Being a surrealist film there are naturally moments of absurdity and humor. Seeing Gimpera followed by an armored tank/bus type of vehicle while the unseen driver tries to chat her up via megaphone is quite the hilarious sight as is the stranger (a spy perhaps?) sent to save Gimpera meeting with the mysterious prophetic professor covered in gauze resembling the Invisible Man in an empty stadium. The film also contains one of the more unique murder weapons found in European genre cinema, a metallic fish with a retractable blade. What’s also interesting is how certain scenes seem to find Aranda, albeit perhaps not intentionally, predicting some of the imagery that would be found in his next feature, the criminally underrated The Exquisite Cadaver (1969), also starring Gimerpa. Equally fascinating is the origin of the name Fata Morgana, the Italian name of Morgan le Fey, the sister of King Arthur and ruler of Avalon who possess supernatural abilities. In the legends she was believed to have been the cause of mirages Strait of Messina. Fata Morgana is also the name of a 1971 Werner Herzog film depicting mirages in the Sahara desert.

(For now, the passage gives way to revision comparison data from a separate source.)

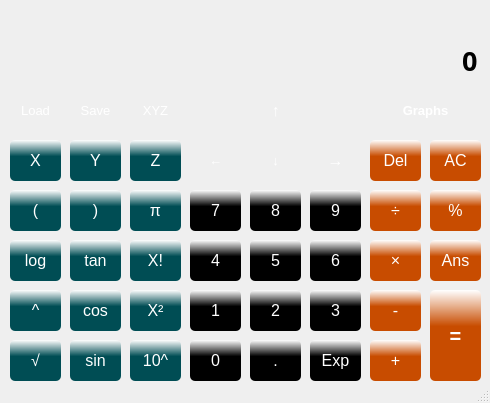
kitzerland/seproj1, file mainwindow.ui: the form before one commit.
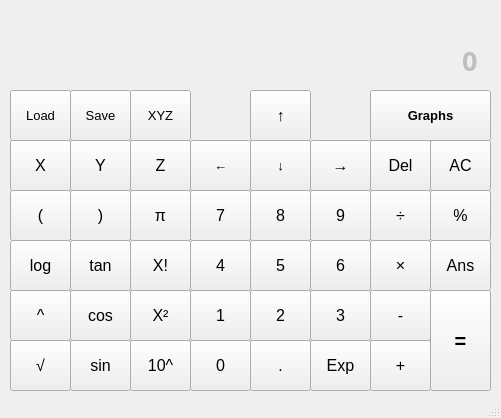
The form after the commit. Icons and pictures are not drawn.

Patch:
```diff
--- a/mainwindow.ui
+++ b/mainwindow.ui
@@ -6,8 +6,8 @@
    <rect>
     <x>0</x>
     <y>0</y>
-    <width>490</width>
-    <height>403</height>
+    <width>501</width>
+    <height>418</height>
    </rect>
   </property>
   <property name="minimumSize">
@@ -40,8 +40,8 @@
      <rect>
       <x>310</x>
       <y>340</y>
-      <width>51</width>
-      <height>41</height>
+      <width>61</width>
+      <height>51</height>
      </rect>
     </property>
     <property name="font">
@@ -51,9 +51,7 @@
      </font>
     </property>
     <property name="styleSheet">
-     <string notr="true">background-color: qlineargradient(spread:pad, x1:1, y1:0.398, x2:1, y2:0, stop:0 rgba(0, 0, 0, 255), stop:1 rgba(255, 255, 255, 255));
-color:white;
-border-radius:5px;</string>
+     <string notr="true"/>
     </property>
     <property name="text">
      <string>Exp</string>
@@ -64,8 +62,8 @@
      <rect>
       <x>190</x>
       <y>290</y>
-      <width>51</width>
-      <height>41</height>
+      <width>61</width>
+      <height>51</height>
      </rect>
     </property>
     <property name="font">
@@ -75,9 +73,7 @@
      </font>
     </property>
     <property name="styleSheet">
-     <string notr="true">background-color: qlineargradient(spread:pad, x1:1, y1:0.398, x2:1, y2:0, stop:0 rgba(0, 0, 0, 255), stop:1 rgba(255, 255, 255, 255));
-color:white;
-border-radius:5px;</string>
+     <string notr="true"/>
     </property>
     <property name="text">
      <string>1</string>
@@ -88,8 +84,8 @@
      <rect>
       <x>310</x>
       <y>290</y>
-      <width>51</width>
-      <height>41</height>
+      <width>61</width>
+      <height>51</height>
      </rect>
     </property>
     <property name="font">
@@ -99,9 +95,7 @@
      </font>
     </property>
     <property name="styleSheet">
-     <string notr="true">background-color: qlineargradient(spread:pad, x1:1, y1:0.398, x2:1, y2:0, stop:0 rgba(0, 0, 0, 255), stop:1 rgba(255, 255, 255, 255));
-color:white;
-border-radius:5px;</string>
+     <string notr="true"/>
     </property>
     <property name="text">
      <string>3</string>
@@ -112,8 +106,8 @@
      <rect>
       <x>130</x>
       <y>140</y>
-      <width>51</width>
-      <height>41</height>
+      <width>61</width>
+      <height>51</height>
      </rect>
     </property>
     <property name="font">
@@ -125,9 +119,7 @@
      </font>
     </property>
     <property name="styleSheet">
-     <string notr="true">color:white;
-border-radius:5px;
-background-color: qlineargradient(spread:pad, x1:1, y1:0.398, x2:1, y2:0, stop:0 rgba(0, 77, 84, 255), stop:1 rgba(255, 255, 255, 255));</string>
+     <string notr="true"/>
     </property>
     <property name="text">
      <string>Z</string>
@@ -138,8 +130,8 @@
      <rect>
       <x>10</x>
       <y>90</y>
-      <width>51</width>
-      <height>41</height>
+      <width>61</width>
+      <height>51</height>
      </rect>
     </property>
     <property name="font">
@@ -154,9 +146,7 @@
      <string>&lt;html&gt;&lt;head/&gt;&lt;body&gt;&lt;p&gt;Load previosly saved formulas&lt;/p&gt;&lt;/body&gt;&lt;/html&gt;</string>
     </property>
     <property name="styleSheet">
-     <string notr="true">background-image: url(:/back/Button.jpg);
-color:white;
-border-radius:5px;</string>
+     <string notr="true"/>
     </property>
     <property name="text">
      <string>Load</string>
@@ -167,8 +157,8 @@
      <rect>
       <x>190</x>
       <y>140</y>
-      <width>51</width>
-      <height>41</height>
+      <width>61</width>
+      <height>51</height>
      </rect>
     </property>
     <property name="font">
@@ -177,9 +167,7 @@
      </font>
     </property>
     <property name="styleSheet">
-     <string notr="true">color:white;
-border-radius:5px;
-background-image: url(:/back/Button.jpg);</string>
+     <string notr="true"/>
     </property>
     <property name="text">
      <string>←</string>
@@ -190,8 +178,8 @@
      <rect>
       <x>250</x>
       <y>290</y>
-      <width>51</width>
-      <height>41</height>
+      <width>61</width>
+      <height>51</height>
      </rect>
     </property>
     <property name="font">
@@ -201,9 +189,7 @@
      </font>
     </property>
     <property name="styleSheet">
-     <string notr="true">background-color: qlineargradient(spread:pad, x1:1, y1:0.398, x2:1, y2:0, stop:0 rgba(0, 0, 0, 255), stop:1 rgba(255, 255, 255, 255));
-color:white;
-border-radius:5px;</string>
+     <string notr="true"/>
     </property>
     <property name="text">
      <string>2</string>
@@ -214,8 +200,8 @@
      <rect>
       <x>10</x>
       <y>240</y>
-      <width>51</width>
-      <height>41</height>
+      <width>61</width>
+      <height>51</height>
      </rect>
     </property>
     <property name="font">
@@ -227,9 +213,7 @@
      </font>
     </property>
     <property name="styleSheet">
-     <string notr="true">color:white;
-border-radius:5px;
-background-color: qlineargradient(spread:pad, x1:1, y1:0.398, x2:1, y2:0, stop:0 rgba(0, 77, 84, 255), stop:1 rgba(255, 255, 255, 255));</string>
+     <string notr="true"/>
     </property>
     <property name="text">
      <string>log</string>
@@ -240,8 +224,8 @@
      <rect>
       <x>10</x>
       <y>340</y>
-      <width>51</width>
-      <height>41</height>
+      <width>61</width>
+      <height>51</height>
      </rect>
     </property>
     <property name="font">
@@ -253,9 +237,7 @@
      </font>
     </property>
     <property name="styleSheet">
-     <string notr="true">color:white;
-border-radius:5px;
-background-color: qlineargradient(spread:pad, x1:1, y1:0.398, x2:1, y2:0, stop:0 rgba(0, 77, 84, 255), stop:1 rgba(255, 255, 255, 255));</string>
+     <string notr="true"/>
     </property>
     <property name="text">
      <string>√</string>
@@ -266,8 +248,8 @@
      <rect>
       <x>310</x>
       <y>240</y>
-      <width>51</width>
-      <height>41</height>
+      <width>61</width>
+      <height>51</height>
      </rect>
     </property>
     <property name="font">
@@ -277,9 +259,7 @@
      </font>
     </property>
     <property name="styleSheet">
-     <string notr="true">background-color: qlineargradient(spread:pad, x1:1, y1:0.398, x2:1, y2:0, stop:0 rgba(0, 0, 0, 255), stop:1 rgba(255, 255, 255, 255));
-color:white;
-border-radius:5px;</string>
+     <string notr="true"/>
     </property>
     <property name="text">
      <string>6</string>
@@ -290,8 +270,8 @@
      <rect>
       <x>70</x>
       <y>340</y>
-      <width>51</width>
-      <height>41</height>
+      <width>61</width>
+      <height>51</height>
      </rect>
     </property>
     <property name="font">
@@ -306,10 +286,7 @@
      <string>&lt;html&gt;&lt;head/&gt;&lt;body&gt;&lt;p&gt;&lt;br/&gt;&lt;/p&gt;&lt;/body&gt;&lt;/html&gt;</string>
     </property>
     <property name="styleSheet">
-     <string notr="true">color:white;
-border-radius:5px;
-
-background-color: qlineargradient(spread:pad, x1:1, y1:0.398, x2:1, y2:0, stop:0 rgba(0, 77, 84, 255), stop:1 rgba(255, 255, 255, 255));</string>
+     <string notr="true"/>
     </property>
     <property name="text">
      <string>sin</string>
@@ -320,8 +297,8 @@
      <rect>
       <x>70</x>
       <y>90</y>
-      <width>51</width>
-      <height>41</height>
+      <width>61</width>
+      <height>51</height>
      </rect>
     </property>
     <property name="font">
@@ -333,9 +310,7 @@
      </font>
     </property>
     <property name="styleSheet">
-     <string notr="true">color:white;
-border-radius:5px;
-background-image: url(:/back/Button.jpg);</string>
+     <string notr="true"/>
     </property>
     <property name="text">
      <string>Save</string>
@@ -346,8 +321,8 @@
      <rect>
       <x>310</x>
       <y>140</y>
-      <width>51</width>
-      <height>41</height>
+      <width>61</width>
+      <height>51</height>
      </rect>
     </property>
     <property name="font">
@@ -356,9 +331,7 @@
      </font>
     </property>
     <property name="styleSheet">
-     <string notr="true">color:white;
-border-radius:5px;
-background-image: url(:/back/Button.jpg);</string>
+     <string notr="true"/>
     </property>
     <property name="text">
      <string>→</string>
@@ -369,8 +342,8 @@
      <rect>
       <x>250</x>
       <y>240</y>
-      <width>51</width>
-      <height>41</height>
+      <width>61</width>
+      <height>51</height>
      </rect>
     </property>
     <property name="font">
@@ -380,9 +353,7 @@
      </font>
     </property>
     <property name="styleSheet">
-     <string notr="true">background-color: qlineargradient(spread:pad, x1:1, y1:0.398, x2:1, y2:0, stop:0 rgba(0, 0, 0, 255), stop:1 rgba(255, 255, 255, 255));
-color:white;
-border-radius:5px;</string>
+     <string notr="true"/>
     </property>
     <property name="text">
      <string>5</string>
@@ -393,8 +364,8 @@
      <rect>
       <x>370</x>
       <y>240</y>
-      <width>51</width>
-      <height>41</height>
+      <width>61</width>
+      <height>51</height>
      </rect>
     </property>
     <property name="font">
@@ -403,9 +374,7 @@
      </font>
     </property>
     <property name="styleSheet">
-     <string notr="true">color:white;
-background-color: qlineargradient(spread:pad, x1:1, y1:0.398, x2:1, y2:0, stop:0 rgba(200, 76, 0, 255), stop:1 rgba(255, 255, 255, 255));
-border-radius:5px;</string>
+     <string notr="true"/>
     </property>
     <property name="text">
      <string>×</string>
@@ -416,8 +385,8 @@
      <rect>
       <x>430</x>
       <y>190</y>
-      <width>51</width>
-      <height>41</height>
+      <width>61</width>
+      <height>51</height>
      </rect>
     </property>
     <property name="font">
@@ -426,9 +395,7 @@
      </font>
     </property>
     <property name="styleSheet">
-     <string notr="true">color:white;
-background-color: qlineargradient(spread:pad, x1:1, y1:0.398, x2:1, y2:0, stop:0 rgba(200, 76, 0, 255), stop:1 rgba(255, 255, 255, 255));
-border-radius:5px;</string>
+     <string notr="true"/>
     </property>
     <property name="text">
      <string>%</string>
@@ -439,8 +406,8 @@
      <rect>
       <x>370</x>
       <y>340</y>
-      <width>51</width>
-      <height>41</height>
+      <width>61</width>
+      <height>51</height>
      </rect>
     </property>
     <property name="font">
@@ -449,9 +416,7 @@
      </font>
     </property>
     <property name="styleSheet">
-     <string notr="true">color:white;
-background-color: qlineargradient(spread:pad, x1:1, y1:0.398, x2:1, y2:0, stop:0 rgba(200, 76, 0, 255), stop:1 rgba(255, 255, 255, 255));
-border-radius:5px;</string>
+     <string notr="true"/>
     </property>
     <property name="text">
      <string>+</string>
@@ -462,8 +427,8 @@
      <rect>
       <x>370</x>
       <y>190</y>
-      <width>51</width>
-      <height>41</height>
+      <width>61</width>
+      <height>51</height>
      </rect>
     </property>
     <property name="font">
@@ -472,9 +437,7 @@
      </font>
     </property>
     <property name="styleSheet">
-     <string notr="true">color:white;
-background-color: qlineargradient(spread:pad, x1:1, y1:0.398, x2:1, y2:0, stop:0 rgba(200, 76, 0, 255), stop:1 rgba(255, 255, 255, 255));
-border-radius:5px;</string>
+     <string notr="true"/>
     </property>
     <property name="text">
      <string>÷</string>
@@ -485,8 +448,8 @@
      <rect>
       <x>70</x>
       <y>240</y>
-      <width>51</width>
-      <height>41</height>
+      <width>61</width>
+      <height>51</height>
      </rect>
     </property>
     <property name="font">
@@ -498,9 +461,7 @@
      </font>
     </property>
     <property name="styleSheet">
-     <string notr="true">color:white;
-border-radius:5px;
-background-color: qlineargradient(spread:pad, x1:1, y1:0.398, x2:1, y2:0, stop:0 rgba(0, 77, 84, 255), stop:1 rgba(255, 255, 255, 255));</string>
+     <string notr="true"/>
     </property>
     <property name="text">
      <string>tan</string>
@@ -511,8 +472,8 @@
      <rect>
       <x>130</x>
       <y>340</y>
-      <width>51</width>
-      <height>41</height>
+      <width>61</width>
+      <height>51</height>
      </rect>
     </property>
     <property name="font">
@@ -524,10 +485,7 @@
      </font>
     </property>
     <property name="styleSheet">
-     <string notr="true">color:white;
-border-radius:5px;
-
-background-color: qlineargradient(spread:pad, x1:1, y1:0.398, x2:1, y2:0, stop:0 rgba(0, 77, 84, 255), stop:1 rgba(255, 255, 255, 255));</string>
+     <string notr="true"/>
     </property>
     <property name="text">
      <string>10^</string>
@@ -538,8 +496,8 @@
      <rect>
       <x>430</x>
       <y>140</y>
-      <width>51</width>
-      <height>41</height>
+      <width>61</width>
+      <height>51</height>
      </rect>
     </property>
     <property name="font">
@@ -548,9 +506,7 @@
      </font>
     </property>
     <property name="styleSheet">
-     <string notr="true">color:white;
-background-color: qlineargradient(spread:pad, x1:1, y1:0.398, x2:1, y2:0, stop:0 rgba(200, 76, 0, 255), stop:1 rgba(255, 255, 255, 255));
-border-radius:5px;</string>
+     <string notr="true"/>
     </property>
     <property name="text">
      <string>AC</string>
@@ -561,8 +517,8 @@
      <rect>
       <x>430</x>
       <y>240</y>
-      <width>51</width>
-      <height>41</height>
+      <width>61</width>
+      <height>51</height>
      </rect>
     </property>
     <property name="font">
@@ -571,9 +527,7 @@
      </font>
     </property>
     <property name="styleSheet">
-     <string notr="true">color:white;
-background-color: qlineargradient(spread:pad, x1:1, y1:0.398, x2:1, y2:0, stop:0 rgba(200, 76, 0, 255), stop:1 rgba(255, 255, 255, 255));
-border-radius:5px;</string>
+     <string notr="true"/>
     </property>
     <property name="text">
      <string>Ans</string>
@@ -584,8 +538,8 @@
      <rect>
       <x>190</x>
       <y>240</y>
-      <width>51</width>
-      <height>41</height>
+      <width>61</width>
+      <height>51</height>
      </rect>
     </property>
     <property name="font">
@@ -595,9 +549,7 @@
      </font>
     </property>
     <property name="styleSheet">
-     <string notr="true">background-color: qlineargradient(spread:pad, x1:1, y1:0.398, x2:1, y2:0, stop:0 rgba(0, 0, 0, 255), stop:1 rgba(255, 255, 255, 255));
-color:white;
-border-radius:5px;</string>
+     <string notr="true"/>
     </property>
     <property name="text">
      <string>4</string>
@@ -608,8 +560,8 @@
      <rect>
       <x>250</x>
       <y>90</y>
-      <width>51</width>
-      <height>41</height>
+      <width>61</width>
+      <height>51</height>
      </rect>
     </property>
     <property name="font">
@@ -619,9 +571,7 @@
      </font>
     </property>
     <property name="styleSheet">
-     <string notr="true">color:white;
-border-radius:5px;
-background-image: url(:/back/Button.jpg);</string>
+     <string notr="true"/>
     </property>
     <property name="text">
      <string>↑</string>
@@ -632,8 +582,8 @@
      <rect>
       <x>10</x>
       <y>140</y>
-      <width>51</width>
-      <height>41</height>
+      <width>61</width>
+      <height>51</height>
      </rect>
     </property>
     <property name="font">
@@ -645,9 +595,7 @@
      </font>
     </property>
     <property name="styleSheet">
-     <string notr="true">color:white;
-border-radius:5px;
-background-color: qlineargradient(spread:pad, x1:1, y1:0.398, x2:1, y2:0, stop:0 rgba(0, 77, 84, 255), stop:1 rgba(255, 255, 255, 255));</string>
+     <string notr="true"/>
     </property>
     <property name="text">
      <string>X</string>
@@ -658,8 +606,8 @@
      <rect>
       <x>370</x>
       <y>90</y>
-      <width>111</width>
-      <height>41</height>
+      <width>121</width>
+      <height>51</height>
      </rect>
     </property>
     <property name="font">
@@ -671,10 +619,7 @@
      </font>
     </property>
     <property name="styleSheet">
-     <string notr="true">color:white;
-border-radius:5px;
-background-image: url(:/back/Button2.jpg);
-</string>
+     <string notr="true"/>
     </property>
     <property name="text">
      <string>Graphs</string>
@@ -685,8 +630,8 @@
      <rect>
       <x>190</x>
       <y>340</y>
-      <width>51</width>
-      <height>41</height>
+      <width>61</width>
+      <height>51</height>
      </rect>
     </property>
     <property name="font">
@@ -696,9 +641,7 @@
      </font>
     </property>
     <property name="styleSheet">
-     <string notr="true">background-color: qlineargradient(spread:pad, x1:1, y1:0.398, x2:1, y2:0, stop:0 rgba(0, 0, 0, 255), stop:1 rgba(255, 255, 255, 255));
-color:white;
-border-radius:5px;</string>
+     <string notr="true"/>
     </property>
     <property name="text">
      <string>0</string>
@@ -709,8 +652,8 @@
      <rect>
       <x>70</x>
       <y>140</y>
-      <width>51</width>
-      <height>41</height>
+      <width>61</width>
+      <height>51</height>
      </rect>
     </property>
     <property name="font">
@@ -722,9 +665,7 @@
      </font>
     </property>
     <property name="styleSheet">
-     <string notr="true">color:white;
-border-radius:5px;
-background-color: qlineargradient(spread:pad, x1:1, y1:0.398, x2:1, y2:0, stop:0 rgba(0, 77, 84, 255), stop:1 rgba(255, 255, 255, 255));</string>
+     <string notr="true"/>
     </property>
     <property name="text">
      <string>Y</string>
@@ -735,8 +676,8 @@
      <rect>
       <x>250</x>
       <y>140</y>
-      <width>51</width>
-      <height>41</height>
+      <width>61</width>
+      <height>51</height>
      </rect>
     </property>
     <property name="font">
@@ -745,9 +686,7 @@
      </font>
     </property>
     <property name="styleSheet">
-     <string notr="true">color:white;
-border-radius:5px;
-background-image: url(:/back/Button.jpg);</string>
+     <string notr="true"/>
     </property>
     <property name="text">
      <string>↓</string>
@@ -758,8 +697,8 @@
      <rect>
       <x>250</x>
       <y>190</y>
-      <width>51</width>
-      <height>41</height>
+      <width>61</width>
+      <height>51</height>
      </rect>
     </property>
     <property name="font">
@@ -769,9 +708,7 @@
      </font>
     </property>
     <property name="styleSheet">
-     <string notr="true">background-color: qlineargradient(spread:pad, x1:1, y1:0.398, x2:1, y2:0, stop:0 rgba(0, 0, 0, 255), stop:1 rgba(255, 255, 255, 255));
-color:white;
-border-radius:5px;</string>
+     <string notr="true"/>
     </property>
     <property name="text">
      <string>8</string>
@@ -782,8 +719,8 @@
      <rect>
       <x>130</x>
       <y>290</y>
-      <width>51</width>
-      <height>41</height>
+      <width>61</width>
+      <height>51</height>
      </rect>
     </property>
     <property name="font">
@@ -795,9 +732,7 @@
      </font>
     </property>
     <property name="styleSheet">
-     <string notr="true">color:white;
-border-radius:5px;
-background-color: qlineargradient(spread:pad, x1:1, y1:0.398, x2:1, y2:0, stop:0 rgba(0, 77, 84, 255), stop:1 rgba(255, 255, 255, 255));</string>
+     <string notr="true"/>
     </property>
     <property name="text">
      <string>X²</string>
@@ -808,8 +743,8 @@
      <rect>
       <x>10</x>
       <y>290</y>
-      <width>51</width>
-      <height>41</height>
+      <width>61</width>
+      <height>51</height>
      </rect>
     </property>
     <property name="font">
@@ -821,9 +756,7 @@
      </font>
     </property>
     <property name="styleSheet">
-     <string notr="true">color:white;
-border-radius:5px;
-background-color: qlineargradient(spread:pad, x1:1, y1:0.398, x2:1, y2:0, stop:0 rgba(0, 77, 84, 255), stop:1 rgba(255, 255, 255, 255));</string>
+     <string notr="true"/>
     </property>
     <property name="text">
      <string>^</string>
@@ -834,8 +767,8 @@
      <rect>
       <x>130</x>
       <y>90</y>
-      <width>51</width>
-      <height>41</height>
+      <width>61</width>
+      <height>51</height>
      </rect>
     </property>
     <property name="font">
@@ -847,10 +780,7 @@
      </font>
     </property>
     <property name="styleSheet">
-     <string notr="true">color:white;
-border-radius:5px;
-background-image: url(:/back/Button.jpg);
-</string>
+     <string notr="true"/>
     </property>
     <property name="text">
      <string>XYZ</string>
@@ -861,8 +791,8 @@
      <rect>
       <x>10</x>
       <y>190</y>
-      <width>51</width>
-      <height>41</height>
+      <width>61</width>
+      <height>51</height>
      </rect>
     </property>
     <property name="font">
@@ -874,9 +804,7 @@
      </font>
     </property>
     <property name="styleSheet">
-     <string notr="true">color:white;
-border-radius:5px;
-background-color: qlineargradient(spread:pad, x1:1, y1:0.398, x2:1, y2:0, stop:0 rgba(0, 77, 84, 255), stop:1 rgba(255, 255, 255, 255));</string>
+     <string notr="true"/>
     </property>
     <property name="text">
      <string>(</string>
@@ -887,8 +815,8 @@
      <rect>
       <x>310</x>
       <y>190</y>
-      <width>51</width>
-      <height>41</height>
+      <width>61</width>
+      <height>51</height>
      </rect>
     </property>
     <property name="font">
@@ -898,9 +826,7 @@
      </font>
     </property>
     <property name="styleSheet">
-     <string notr="true">background-color: qlineargradient(spread:pad, x1:1, y1:0.398, x2:1, y2:0, stop:0 rgba(0, 0, 0, 255), stop:1 rgba(255, 255, 255, 255));
-color:white;
-border-radius:5px;</string>
+     <string notr="true"/>
     </property>
     <property name="text">
      <string>9</string>
@@ -911,8 +837,8 @@
      <rect>
       <x>370</x>
       <y>140</y>
-      <width>51</width>
-      <height>41</height>
+      <width>61</width>
+      <height>51</height>
      </rect>
     </property>
     <property name="font">
@@ -921,9 +847,7 @@
      </font>
     </property>
     <property name="styleSheet">
-     <string notr="true">color:white;
-background-color: qlineargradient(spread:pad, x1:1, y1:0.398, x2:1, y2:0, stop:0 rgba(200, 76, 0, 255), stop:1 rgba(255, 255, 255, 255));
-border-radius:5px;</string>
+     <string notr="true"/>
     </property>
     <property name="text">
      <string>Del</string>
@@ -934,8 +858,8 @@
      <rect>
       <x>430</x>
       <y>290</y>
-      <width>51</width>
-      <height>91</height>
+      <width>61</width>
+      <height>101</height>
      </rect>
     </property>
     <property name="font">
@@ -946,9 +870,7 @@
      </font>
     </property>
     <property name="styleSheet">
-     <string notr="true">color:white;
-border-radius:5px;
-background-color: qlineargradient(spread:pad, x1:1, y1:0.398, x2:1, y2:0, stop:0 rgba(200, 76, 0, 255), stop:1 rgba(255, 255, 255, 255));</string>
+     <string notr="true"/>
     </property>
     <property name="text">
      <string>=</string>
@@ -959,8 +881,8 @@
      <rect>
       <x>130</x>
       <y>190</y>
-      <width>51</width>
-      <height>41</height>
+      <width>61</width>
+      <height>51</height>
      </rect>
     </property>
     <property name="font">
@@ -972,9 +894,7 @@
      </font>
     </property>
     <property name="styleSheet">
-     <string notr="true">color:white;
-border-radius:5px;
-background-color: qlineargradient(spread:pad, x1:1, y1:0.398, x2:1, y2:0, stop:0 rgba(0, 77, 84, 255), stop:1 rgba(255, 255, 255, 255));</string>
+     <string notr="true"/>
     </property>
     <property name="text">
      <string>π</string>
@@ -985,8 +905,8 @@
      <rect>
       <x>130</x>
       <y>240</y>
-      <width>51</width>
-      <height>41</height>
+      <width>61</width>
+      <height>51</height>
      </rect>
     </property>
     <property name="font">
@@ -998,9 +918,7 @@
      </font>
     </property>
     <property name="styleSheet">
-     <string notr="true">color:white;
-border-radius:5px;
-background-color: qlineargradient(spread:pad, x1:1, y1:0.398, x2:1, y2:0, stop:0 rgba(0, 77, 84, 255), stop:1 rgba(255, 255, 255, 255));</string>
+     <string notr="true"/>
     </property>
     <property name="text">
      <string>X!</string>
@@ -1011,8 +929,8 @@
      <rect>
       <x>70</x>
       <y>190</y>
-      <width>51</width>
-      <height>41</height>
+      <width>61</width>
+      <height>51</height>
      </rect>
     </property>
     <property name="font">
@@ -1024,9 +942,7 @@
      </font>
     </property>
     <property name="styleSheet">
-     <string notr="true">color:white;
-border-radius:5px;
-background-color: qlineargradient(spread:pad, x1:1, y1:0.398, x2:1, y2:0, stop:0 rgba(0, 77, 84, 255), stop:1 rgba(255, 255, 255, 255));</string>
+     <string notr="true"/>
     </property>
     <property name="text">
      <string>)</string>
@@ -1037,8 +953,8 @@
      <rect>
       <x>70</x>
       <y>290</y>
-      <width>51</width>
-      <height>41</height>
+      <width>61</width>
+      <height>51</height>
      </rect>
     </property>
     <property name="font">
@@ -1050,9 +966,7 @@
      </font>
     </property>
     <property name="styleSheet">
-     <string notr="true">color:white;
-border-radius:5px;
-background-color: qlineargradient(spread:pad, x1:1, y1:0.398, x2:1, y2:0, stop:0 rgba(0, 77, 84, 255), stop:1 rgba(255, 255, 255, 255));</string>
+     <string notr="true"/>
     </property>
     <property name="text">
      <string>cos</string>
@@ -1063,8 +977,8 @@
      <rect>
       <x>250</x>
       <y>340</y>
-      <width>51</width>
-      <height>41</height>
+      <width>61</width>
+      <height>51</height>
      </rect>
     </property>
     <property name="font">
@@ -1074,9 +988,7 @@
      </font>
     </property>
     <property name="styleSheet">
-     <string notr="true">background-color: qlineargradient(spread:pad, x1:1, y1:0.398, x2:1, y2:0, stop:0 rgba(0, 0, 0, 255), stop:1 rgba(255, 255, 255, 255));
-color:white;
-border-radius:5px;</string>
+     <string notr="true"/>
     </property>
     <property name="text">
      <string>.</string>
@@ -1087,8 +999,8 @@
      <rect>
       <x>370</x>
       <y>290</y>
-      <width>51</width>
-      <height>41</height>
+      <width>61</width>
+      <height>51</height>
      </rect>
     </property>
     <property name="font">
@@ -1097,9 +1009,7 @@
      </font>
     </property>
     <property name="styleSheet">
-     <string notr="true">color:white;
-background-color: qlineargradient(spread:pad, x1:1, y1:0.398, x2:1, y2:0, stop:0 rgba(200, 76, 0, 255), stop:1 rgba(255, 255, 255, 255));
-border-radius:5px;</string>
+     <string notr="true"/>
     </property>
     <property name="text">
      <string>-</string>
@@ -1110,8 +1020,8 @@
      <rect>
       <x>190</x>
       <y>190</y>
-      <width>51</width>
-      <height>41</height>
+      <width>61</width>
+      <height>51</height>
      </rect>
     </property>
     <property name="font">
@@ -1123,15 +1033,16 @@
      </font>
     </property>
     <property name="styleSheet">
-     <string notr="true">background-color: qlineargradient(spread:pad, x1:1, y1:0.398, x2:1, y2:0, stop:0 rgba(0, 0, 0, 255), stop:1 rgba(255, 255, 255, 255));
-color:white;
-border-radius:5px;</string>
+     <string notr="true"/>
     </property>
     <property name="text">
      <string>7</string>
     </property>
    </widget>
    <widget class="QLineEdit" name="lineEdit">
+    <property name="enabled">
+     <bool>false</bool>
+    </property>
     <property name="geometry">
      <rect>
       <x>10</x>
```
Left out of the diff: 9 changed lines with no effect on the pictures.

Fan’s of The Blood Splattered Bride who are unfamiliar with Aranda’s other work should make an effort to dive deeper into the world of one of Spain’s most fierce and fascinating filmmakers with Fata Morgana being an essential part of that world.


  1. Nice review! We're releasing The Blood Spattered Bride on Blu-ray - hopefully later this year - and I did a long interview with cinematographer Fernando Arribas, who also worked on Fata Morgana and The Exquisite Cadaver. He had quite a bit to say about the connections between all these films - and also why Aranda so radically changed his approach after Blood Spattered Bride.

    1. Thanks Pete! Very much looking forward to the new Blood Splattered release and even more so now that you mentioned the Arribas interview!